BTC’s Take: After owning this book for a very long time, I was finally able to read it. Greene focuses on the VI Corps breakthrough on April 2, 1865 against A.P. Hill’s Rebel Corps, but he also gives a nice overview of the Siege in 1865. His narrative is interesting and allows you to see the action clearly. There are a bunch of maps and they often go down to the regimental level. This detailed look at the fighting during the “Breakthrough” along with other actions of Grant’s Ninth Offensive against Petersburg, especially the updated 2008 second edition, is a must own for those interested in the Siege of Petersburg. 573 pp., 32 maps
BTC Siege of Petersburg Book Notes:
BTC Siege of Petersburg Book Sources:
The Petersburg Campaign was what finally did it. After months of relentless conflict throughout 1864, the Confederate army led by General Robert E. Lee holed up in the Virginia city of Petersburg as Lieutenant General Ulysses S. Grant’s vastly superior forces lurked nearby.
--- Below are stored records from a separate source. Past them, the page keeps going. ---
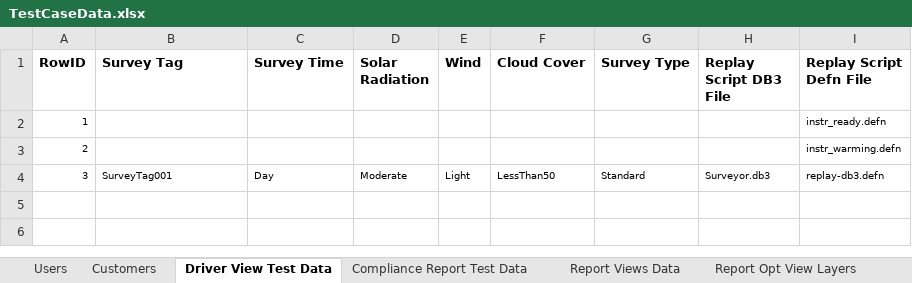
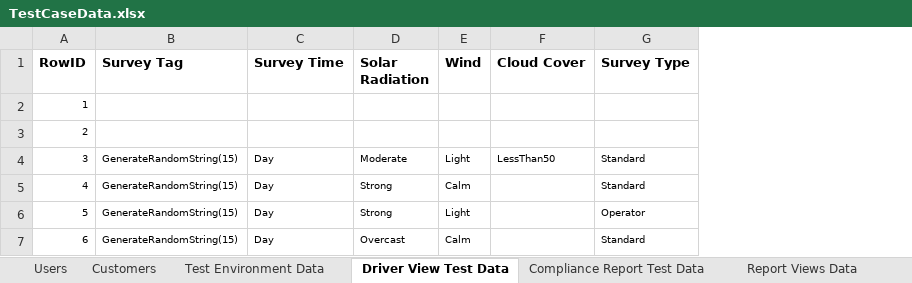
Before and after one commit to SXiang/JUnitWebTest, an Excel workbook: selenium-wd/data/TestCaseData.xlsx, sheet Driver View Test Data, drawn as a sheet; values as stored, in another font and other column widths than the file's, no borders; removed rows and columns are numbered as before the commit, all else as after; the diff names each change by its address in the sheet, - before the commit and + after, or states it on an @@ line.

Commit message:
Initial set of changes for adding additional driver view test cases using Page actions

```diff
--- a/selenium-wd/data/TestCaseData.xlsx (sheet Driver View Test Data)
+++ b/selenium-wd/data/TestCaseData.xlsx (sheet Driver View Test Data)
+sheet tab: Test Environment Data
-column H (Replay Script DB3 File), row 4: Surveyor.db3
-column I (Replay Script Defn File), rows 2-4: instr_ready.defn | instr_warming.defn | replay-db3.defn
-B4 (Survey Tag): SurveyTag001
+B4 (Survey Tag): GenerateRandomString(15)
+row 5: 4 | GenerateRandomString(15) | Day | Strong | Calm |  | Standard
+row 6: 5 | GenerateRandomString(15) | Day | Strong | Light |  | Operator
+row 7: 6 | GenerateRandomString(15) | Day | Overcast | Calm |  | Standard
```
Also changed, not shown: selenium-wd/data/TestCases.xlsx, 19 other files.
The brutal fighting that took place around the city during 1864 and into 1865 decimated both armies as Grant used his manpower advantage to repeatedly smash the Confederate lines, a tactic that eventually resulted in the decisive breakthrough that ultimately doomed the Confederacy. The breakthrough and the events that led up to it are the subject of A. Wilson Greene’s groundbreaking book The Final Battles of the Petersburg Campaign, a significant revision of a much-praised work first published in 2000.
Surprisingly, despite Petersburg’s decisive importance to the war’s outcome, the campaign has received scant attention from historians. Greene’s book, with its incisive analysis and compelling narrative, changes this, offering readers a rich account of the personalities and strategies that shaped the final phase of the fighting.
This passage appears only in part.